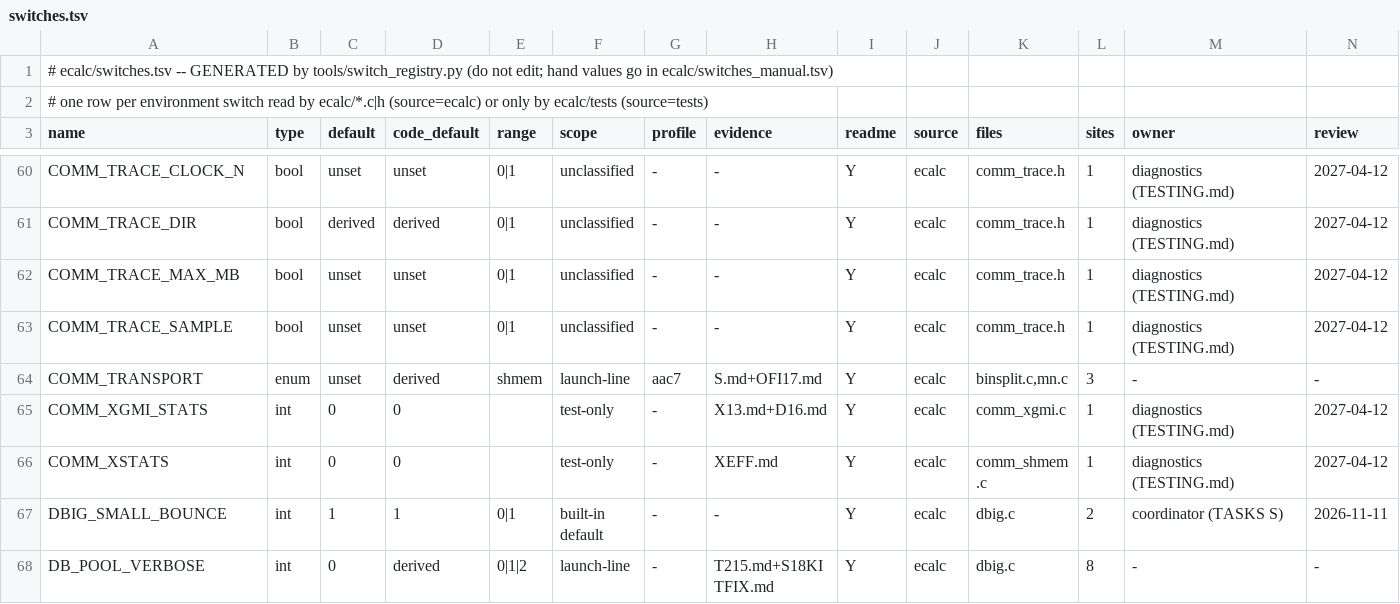
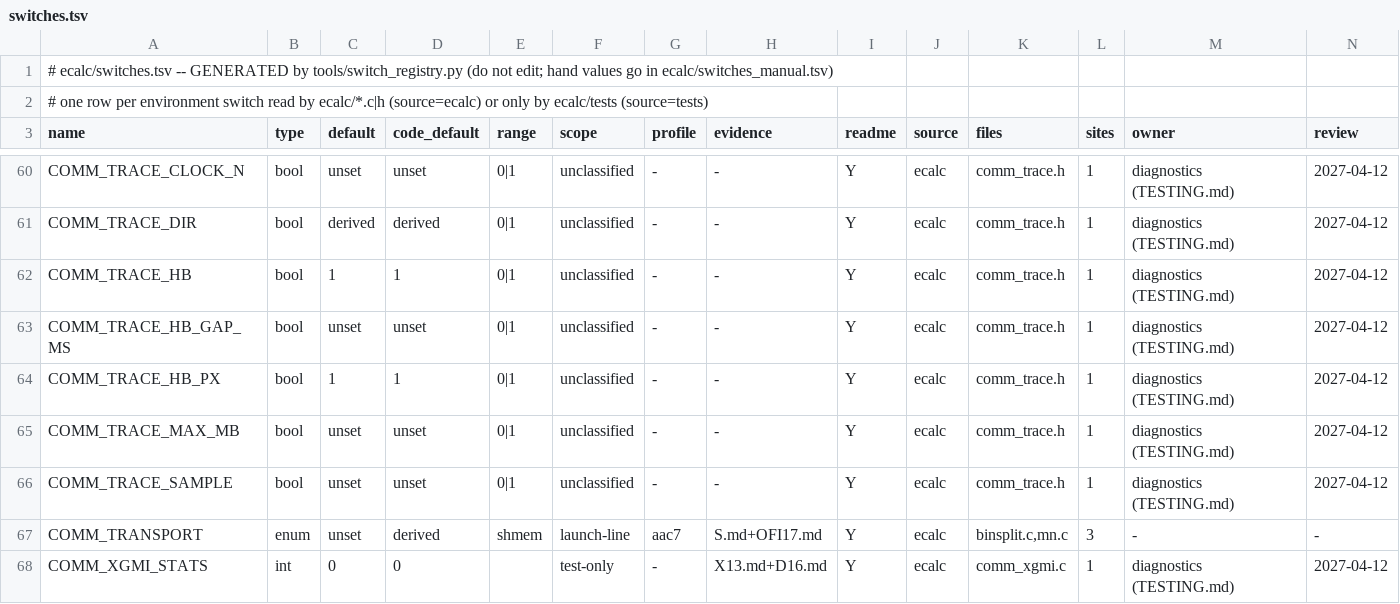
Before and after one commit to cecoppola/ntt, a TSV file: ecalc/switches.tsv, drawn as a sheet; only a part is shown, gaps mark what is left out; the shorter side is filled out with more unchanged rows; rows hold the shown columns only; the diff names each change by its address in the sheet, - before the commit and + after, or states it on an @@ line.

```diff
--- a/ecalc/switches.tsv
+++ b/ecalc/switches.tsv
+row 62: COMM_TRACE_HB | bool | 1 | 1 | 0|1 | unclassified | - | - | Y | ecalc | comm_trace.h | 1 | diagnostics (TESTING.md) | 2027-04-12
+row 63: COMM_TRACE_HB_GAP_MS | bool | unset | unset | 0|1 | unclassified | - | - | Y | ecalc | comm_trace.h | 1 | diagnostics (TESTING.md) | 2027-04-12
+row 64: COMM_TRACE_HB_PX | bool | 1 | 1 | 0|1 | unclassified | - | - | Y | ecalc | comm_trace.h | 1 | diagnostics (TESTING.md) | 2027-04-12
```
Also changed, not shown: ecalc/switches_review.tsv, 3 other files.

> **WHAT TO PRODUCE**
If a line in the data above includes the string "shown", copy it.

> **TASK OUTPUT**
Before and after one commit to cecoppola/ntt, a TSV file: ecalc/switches.tsv, drawn as a sheet; only a part is shown, gaps mark what is left out; the shorter side is filled out with more unchanged rows; rows hold the shown columns only; the diff names each change by its address in the sheet, - before the commit and + after, or states it on an @@ line.
Also changed, not shown: ecalc/switches_review.tsv, 3 other files.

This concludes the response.